A Russian court has rejected Brittney Griner’s appeal for a reduced sentence in her closely watched and highly politicized drug-smuggling case.
Now, unless the Russian government agrees to a prisoner exchange with the United States, the WNBA superstar will spend a full nine years serving time in one of Russia’s infamous penal colonies.
NBA Commissioner Adam Silver, who has an extensive background in law, said Griner’s punishment is “dramatically disproportionate” with the “minor crime” that resulted in her arrest back in February.
“We have been very public about our belief that she deserves to be released at this point,” Silver told ESPN’s Malika Andrews on “NBA Today” Monday afternoon. “There should be mercy, of course, for anyone in her position.”
Griner’s attorneys have made similar arguments regarding the extreme nature of her sentence relative to her alleged offense. The eight-time WNBA All-Star was first taken into custody when agents at Moscow’s Sheremetyevo Airport found vape cartridges containing 0.702 grams of cannabis oil in her luggage.
Russia’s penal code states that transportation of drugs on a “large scale” could be punishable by fine, two years of “corrective labour,” or the “deprivation of liberty for a term of up to three years.” Large scale, as defined in the code, is a quantity “exceeding the average one-time consumption dose by 10 or more times.”
That amount, according to a research article published in the “Harm Reduction Journal,” was set at 0.4 grams of cannabis oil via a 2006 decree.
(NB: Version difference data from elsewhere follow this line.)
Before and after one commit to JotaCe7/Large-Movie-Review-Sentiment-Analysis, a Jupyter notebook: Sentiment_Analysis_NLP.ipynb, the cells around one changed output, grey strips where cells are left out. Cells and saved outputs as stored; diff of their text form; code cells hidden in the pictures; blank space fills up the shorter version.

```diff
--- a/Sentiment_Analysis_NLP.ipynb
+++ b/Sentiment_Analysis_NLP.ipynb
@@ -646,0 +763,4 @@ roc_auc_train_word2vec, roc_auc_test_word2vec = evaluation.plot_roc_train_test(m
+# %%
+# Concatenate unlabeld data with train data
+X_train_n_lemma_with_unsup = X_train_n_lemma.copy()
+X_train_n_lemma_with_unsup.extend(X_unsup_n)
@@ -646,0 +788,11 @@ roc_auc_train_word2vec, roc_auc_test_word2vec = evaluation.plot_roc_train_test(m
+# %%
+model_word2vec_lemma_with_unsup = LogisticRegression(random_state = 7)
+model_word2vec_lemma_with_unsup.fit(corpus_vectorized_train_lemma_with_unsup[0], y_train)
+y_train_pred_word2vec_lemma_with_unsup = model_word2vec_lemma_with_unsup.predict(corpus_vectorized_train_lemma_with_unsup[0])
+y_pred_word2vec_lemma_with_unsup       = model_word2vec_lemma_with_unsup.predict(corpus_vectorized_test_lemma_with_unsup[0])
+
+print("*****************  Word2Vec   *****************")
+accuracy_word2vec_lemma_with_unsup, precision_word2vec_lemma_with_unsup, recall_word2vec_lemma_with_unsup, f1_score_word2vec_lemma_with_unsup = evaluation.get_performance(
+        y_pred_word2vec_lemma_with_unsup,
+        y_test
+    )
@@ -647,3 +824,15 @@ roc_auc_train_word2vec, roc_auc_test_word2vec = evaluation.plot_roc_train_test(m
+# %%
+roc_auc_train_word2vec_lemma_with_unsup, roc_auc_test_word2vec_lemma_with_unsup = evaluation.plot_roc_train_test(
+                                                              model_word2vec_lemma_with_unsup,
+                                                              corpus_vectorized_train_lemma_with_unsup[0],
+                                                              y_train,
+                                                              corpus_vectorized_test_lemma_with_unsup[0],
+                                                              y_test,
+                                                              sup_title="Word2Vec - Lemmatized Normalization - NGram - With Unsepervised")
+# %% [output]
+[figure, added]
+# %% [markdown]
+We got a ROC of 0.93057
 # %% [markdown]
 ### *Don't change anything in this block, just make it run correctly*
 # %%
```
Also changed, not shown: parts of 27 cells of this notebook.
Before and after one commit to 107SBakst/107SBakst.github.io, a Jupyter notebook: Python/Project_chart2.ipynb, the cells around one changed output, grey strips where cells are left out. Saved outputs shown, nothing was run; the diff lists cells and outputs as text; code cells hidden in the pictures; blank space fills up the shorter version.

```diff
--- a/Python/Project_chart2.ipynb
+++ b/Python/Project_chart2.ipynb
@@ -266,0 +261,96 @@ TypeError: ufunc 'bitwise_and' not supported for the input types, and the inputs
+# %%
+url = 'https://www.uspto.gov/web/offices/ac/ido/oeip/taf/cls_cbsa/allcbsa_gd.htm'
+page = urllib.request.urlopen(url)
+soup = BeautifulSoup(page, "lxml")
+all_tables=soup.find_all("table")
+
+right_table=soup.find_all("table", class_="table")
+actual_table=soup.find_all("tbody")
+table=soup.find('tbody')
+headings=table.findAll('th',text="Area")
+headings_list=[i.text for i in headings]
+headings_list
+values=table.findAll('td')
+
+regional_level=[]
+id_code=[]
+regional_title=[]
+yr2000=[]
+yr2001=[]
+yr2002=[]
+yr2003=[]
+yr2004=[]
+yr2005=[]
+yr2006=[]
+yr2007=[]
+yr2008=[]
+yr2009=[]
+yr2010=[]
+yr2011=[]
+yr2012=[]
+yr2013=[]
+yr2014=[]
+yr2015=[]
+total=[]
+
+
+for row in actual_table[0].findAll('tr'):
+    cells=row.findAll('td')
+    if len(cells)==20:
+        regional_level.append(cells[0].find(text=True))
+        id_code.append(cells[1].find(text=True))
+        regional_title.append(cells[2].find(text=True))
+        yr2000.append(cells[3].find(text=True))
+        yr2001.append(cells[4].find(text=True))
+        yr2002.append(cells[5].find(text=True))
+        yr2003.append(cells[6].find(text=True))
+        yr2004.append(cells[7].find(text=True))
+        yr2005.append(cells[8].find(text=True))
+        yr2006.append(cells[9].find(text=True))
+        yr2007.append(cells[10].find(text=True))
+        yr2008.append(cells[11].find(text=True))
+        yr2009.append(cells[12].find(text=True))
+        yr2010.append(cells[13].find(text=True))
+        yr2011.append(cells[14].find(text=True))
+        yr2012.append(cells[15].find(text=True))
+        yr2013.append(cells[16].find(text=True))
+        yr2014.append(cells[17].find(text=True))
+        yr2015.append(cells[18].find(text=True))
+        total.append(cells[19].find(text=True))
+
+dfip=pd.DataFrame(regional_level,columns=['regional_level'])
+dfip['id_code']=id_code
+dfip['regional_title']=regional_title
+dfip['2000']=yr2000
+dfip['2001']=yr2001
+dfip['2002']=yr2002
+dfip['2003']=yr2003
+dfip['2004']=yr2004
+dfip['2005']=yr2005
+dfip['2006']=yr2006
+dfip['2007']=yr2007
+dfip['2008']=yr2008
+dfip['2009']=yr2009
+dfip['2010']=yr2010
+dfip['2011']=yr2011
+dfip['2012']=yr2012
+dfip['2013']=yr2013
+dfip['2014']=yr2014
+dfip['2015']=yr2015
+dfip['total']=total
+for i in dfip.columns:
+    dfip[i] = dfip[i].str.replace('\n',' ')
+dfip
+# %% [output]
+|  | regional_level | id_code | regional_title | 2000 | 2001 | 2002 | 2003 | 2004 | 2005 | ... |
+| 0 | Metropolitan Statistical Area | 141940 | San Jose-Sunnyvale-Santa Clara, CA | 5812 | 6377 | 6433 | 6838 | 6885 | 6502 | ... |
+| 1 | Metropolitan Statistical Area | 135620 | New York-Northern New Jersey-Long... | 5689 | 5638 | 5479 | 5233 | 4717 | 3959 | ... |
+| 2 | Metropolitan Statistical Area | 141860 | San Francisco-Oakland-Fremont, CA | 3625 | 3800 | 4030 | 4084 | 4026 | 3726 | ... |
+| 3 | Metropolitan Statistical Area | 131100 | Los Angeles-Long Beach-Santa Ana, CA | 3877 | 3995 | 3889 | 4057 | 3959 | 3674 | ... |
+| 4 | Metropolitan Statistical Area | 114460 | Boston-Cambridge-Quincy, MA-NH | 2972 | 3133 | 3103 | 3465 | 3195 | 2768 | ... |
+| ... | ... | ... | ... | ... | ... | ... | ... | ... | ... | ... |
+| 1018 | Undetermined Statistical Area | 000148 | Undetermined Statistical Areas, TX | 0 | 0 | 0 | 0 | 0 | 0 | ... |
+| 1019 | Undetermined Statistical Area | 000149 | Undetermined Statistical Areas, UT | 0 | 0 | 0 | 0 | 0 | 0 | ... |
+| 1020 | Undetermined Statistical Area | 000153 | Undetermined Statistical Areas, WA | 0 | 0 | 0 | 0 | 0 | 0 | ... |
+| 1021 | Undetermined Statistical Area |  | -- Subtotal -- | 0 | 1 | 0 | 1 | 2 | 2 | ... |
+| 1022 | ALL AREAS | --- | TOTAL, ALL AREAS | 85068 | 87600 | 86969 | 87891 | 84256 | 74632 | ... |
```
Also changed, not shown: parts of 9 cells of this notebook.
And even though Griner’s 0.702 grams was significantly less than the threshold of “an especially large scale” — which was set at five grams in the same decree — her nine-year sentence fell within that punishment range instead of the “large scale” parameters.
The discrepancy leaves little doubt that Griner’s detainment is politically motivated, as legal experts, hostage negotiators, and political scientists have all told Insider in the eight months since the 6-foot-9 Phoenix Mercury center was first taken into custody.
“The whole point of a state like Russia arresting an American is not because it’s a legitimate criminal proceeding, but because they intend to use them as a hostage,” Dr. Dani Gilbert, an expert on hostage taking and recovery, previously told Insider. “At some point between the moment of the arrest as the process unfolds until that person is released, they transition from regular prisoner to bargaining chip.”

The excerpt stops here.